I managed to get away without having to get rid of any of the HT’s. The Kenwood was originally on the chopping block but it still sits here on the desk along with the MD380.
I’m currently mostly active on DStar REF062C and BrandMeister TGs #98003 and #3151
Due to bullshit circumstances I have had to sell off all my radio gear.
This effectively ends my life as an amateur operator. I have no plans on acquiring new gear due to complete lack of ability. The situation that has occurred has set me back financially for a large number of years.
When it comes to DStar radios, ICom is king. It makes sense considering until recently ICom was the only one to make DStar radios. That changed when Kenwood came out with the TH-D74. So why would I go with the DStar newcomer as opposed to the DStar veteran? I didn’t do it just to be different, did I?

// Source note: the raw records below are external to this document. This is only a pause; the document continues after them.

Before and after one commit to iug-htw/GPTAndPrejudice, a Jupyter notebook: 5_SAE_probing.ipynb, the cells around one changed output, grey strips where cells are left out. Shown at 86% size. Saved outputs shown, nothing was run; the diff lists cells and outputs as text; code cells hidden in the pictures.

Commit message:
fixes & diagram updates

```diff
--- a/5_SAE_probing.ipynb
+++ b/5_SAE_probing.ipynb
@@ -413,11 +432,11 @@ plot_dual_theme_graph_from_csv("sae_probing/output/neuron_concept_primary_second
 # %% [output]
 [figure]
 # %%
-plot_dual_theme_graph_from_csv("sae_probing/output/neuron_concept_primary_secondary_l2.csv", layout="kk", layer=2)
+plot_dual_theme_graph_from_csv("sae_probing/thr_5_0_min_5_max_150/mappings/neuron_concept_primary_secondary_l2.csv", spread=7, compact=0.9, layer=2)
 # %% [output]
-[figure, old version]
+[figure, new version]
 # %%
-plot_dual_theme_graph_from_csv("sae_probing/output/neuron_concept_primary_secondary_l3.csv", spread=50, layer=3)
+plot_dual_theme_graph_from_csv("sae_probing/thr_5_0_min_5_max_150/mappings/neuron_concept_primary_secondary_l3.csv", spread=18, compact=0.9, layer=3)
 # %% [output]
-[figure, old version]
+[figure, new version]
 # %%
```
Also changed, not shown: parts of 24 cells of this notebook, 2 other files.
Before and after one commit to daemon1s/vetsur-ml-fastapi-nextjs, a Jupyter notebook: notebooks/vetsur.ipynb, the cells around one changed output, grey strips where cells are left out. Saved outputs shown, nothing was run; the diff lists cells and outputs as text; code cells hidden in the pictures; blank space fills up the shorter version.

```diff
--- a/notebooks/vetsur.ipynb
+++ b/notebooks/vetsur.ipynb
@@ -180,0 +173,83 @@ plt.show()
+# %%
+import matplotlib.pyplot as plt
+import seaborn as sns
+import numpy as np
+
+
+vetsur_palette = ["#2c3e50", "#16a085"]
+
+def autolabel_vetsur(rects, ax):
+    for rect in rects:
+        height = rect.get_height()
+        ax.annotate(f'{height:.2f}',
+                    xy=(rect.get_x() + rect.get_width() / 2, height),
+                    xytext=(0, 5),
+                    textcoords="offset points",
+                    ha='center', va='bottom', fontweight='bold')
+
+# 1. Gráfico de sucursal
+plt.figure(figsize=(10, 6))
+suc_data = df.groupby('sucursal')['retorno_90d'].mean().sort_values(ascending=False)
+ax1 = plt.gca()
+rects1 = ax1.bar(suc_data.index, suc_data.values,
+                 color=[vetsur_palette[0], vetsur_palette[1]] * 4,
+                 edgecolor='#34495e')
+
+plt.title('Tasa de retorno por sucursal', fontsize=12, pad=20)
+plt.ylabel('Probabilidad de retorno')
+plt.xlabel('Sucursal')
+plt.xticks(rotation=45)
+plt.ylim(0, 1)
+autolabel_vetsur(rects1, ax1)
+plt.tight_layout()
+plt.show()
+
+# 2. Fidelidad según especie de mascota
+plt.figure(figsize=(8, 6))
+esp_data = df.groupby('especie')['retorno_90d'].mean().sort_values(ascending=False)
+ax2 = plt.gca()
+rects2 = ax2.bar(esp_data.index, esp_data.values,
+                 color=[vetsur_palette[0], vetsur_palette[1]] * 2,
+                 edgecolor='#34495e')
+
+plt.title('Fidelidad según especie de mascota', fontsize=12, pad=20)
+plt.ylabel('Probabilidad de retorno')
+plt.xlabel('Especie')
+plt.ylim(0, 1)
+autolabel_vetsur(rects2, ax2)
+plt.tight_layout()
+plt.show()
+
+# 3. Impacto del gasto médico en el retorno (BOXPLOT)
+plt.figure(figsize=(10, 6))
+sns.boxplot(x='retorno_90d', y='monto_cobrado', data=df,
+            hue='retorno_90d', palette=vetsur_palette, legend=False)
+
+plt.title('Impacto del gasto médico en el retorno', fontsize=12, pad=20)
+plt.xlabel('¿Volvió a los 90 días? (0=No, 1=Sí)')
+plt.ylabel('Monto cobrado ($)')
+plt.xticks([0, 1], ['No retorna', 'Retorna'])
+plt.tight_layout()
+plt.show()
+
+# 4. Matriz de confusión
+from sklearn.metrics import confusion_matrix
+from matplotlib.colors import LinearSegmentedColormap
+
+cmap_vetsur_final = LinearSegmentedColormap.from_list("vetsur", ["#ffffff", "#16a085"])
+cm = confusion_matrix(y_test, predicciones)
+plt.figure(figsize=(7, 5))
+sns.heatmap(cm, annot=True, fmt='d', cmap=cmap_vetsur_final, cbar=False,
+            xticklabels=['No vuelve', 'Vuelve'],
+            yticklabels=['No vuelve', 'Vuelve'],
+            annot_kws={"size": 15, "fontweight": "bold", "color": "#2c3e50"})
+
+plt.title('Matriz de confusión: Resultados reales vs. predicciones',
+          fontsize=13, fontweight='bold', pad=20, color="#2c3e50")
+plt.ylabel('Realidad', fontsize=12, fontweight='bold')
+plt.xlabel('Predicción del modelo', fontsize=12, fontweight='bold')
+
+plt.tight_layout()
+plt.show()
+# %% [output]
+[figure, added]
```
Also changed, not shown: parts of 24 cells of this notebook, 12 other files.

Continue reading “Why I Chose The Kenwood TH-D74”
Though I’m going to talk about a bunch of other stuff I picked up and added to the shack recently; this is supposed to be primarily a post about ZUMSpot. I’ve had a chance to play with it and I’ve had a bit of fun.
Continue reading “D-Star, ZUMSpot, & Other Changes In The Shack”
The preliminary results for NAQP RTTY were published recently. My listed score was 10,200 with 170 contacts and 60 multipliers. I have to check to see how this compares with my claimed score.
NAQP SSB is going on right now. I had briefly flirted with operating in it; but I picked up an IC-7300 about two weeks ago and I not only didn’t do any prep as far as software goes…but I didn’t get familiar enough with the rig to work in a contest environment. I did have success in getting N1MM connected to it…and I actually was able to program CAT commands to fire off the voice keyer.
But CAT control, PC connectivity, voice keyer…these are all wayy too new for a guy that has operated a IC-725 for the last three years. If I do play around with it later tonight, I might submit my low-scoring log. Otherwise, the 4 contacts I’ve made thus far are getting submitted as a check log. Though I’ve read through the 7300 manual before, I think maybe I need to re-read it and play around with N1MM more.
I…at almost the last minute…decided to give the new antenna a workout and operate in the RTTY North American QSO Party.
So how’d I do? I’ll tell ya about it.
Continue reading “NAQP RTTY”
I built another doublet and am back on the air as of Sunday. This FT8 has literally exploded in the time I’ve been gone. No one works any other modes anymore, it’s all FT8.
Continue reading “NQ4T Is Back On The Air”
Just like last year, I’ll be heading west again to take part in FBOM’s “epic” Field Day just outside of Horse Lake, CA.
So why is this epic? Because a bunch of us are all leaving our corners of the country and converging on the other side of the country (for some of us). We’re a fraternal radio club…so it’s about hanging out with each other as much as it is the radio. We’re literally all scattered around the country, and it’s once a year the “core” of our group gets together face to face.
I fly out on June 19th from the DC area to Vegas, get a rental car, then haul ass to make Reno by morning. By evening on June 20th we’ll be pulling in to the ranch, cracking open beers, starting our bullshit sessions early, and just happy to be there. Our radio setup is much like last year; a K3 with diversity receive capability running in to a SPE 1.3k amp.
We’ll be running N6F event call for this as well as running a 1E station. We decided on E for one simple reason; we want to play with the radios early. We want not only extra time to make sure our setup is going to work and figure out any problems; but we also want to play. Some of us don’t get to put our voice behind a kilowatt on a regular basis…some of us need brushing-up/warming-up on the quasi contesting environment of FD. Choosing to run as a home station means we can set-up when we get there and work every station during Field Day. Alpha stations aren’t allowed to set up outside of a designated time, so running as a home station on emergency power seems like the best trade-off; it also allows us to count contacts with every station unlike other classes that have restrictions.
It’s hard to imagine this year possibly being better than last; last year was absolutely fantastic. I mean, I left out of there waiting to do it again. The time is approaching, everything’s booked. 9 days from now, we’re gone!
For anyone who has worked with APRS, you’re probably well aware of the APRS-IS system. But for Field Day I’m going to see which works better across the Nevada desert; RF or internet.
Continue reading “APRS In The Desert: RF vs LTE”
Earlier this month I lost the antenna to a storm.
Last night wind game through and ripped it apart. Theres nothing to salvage this time.
I will probably not put another one up. The last one physically killed my back. I just can’t do it anymore.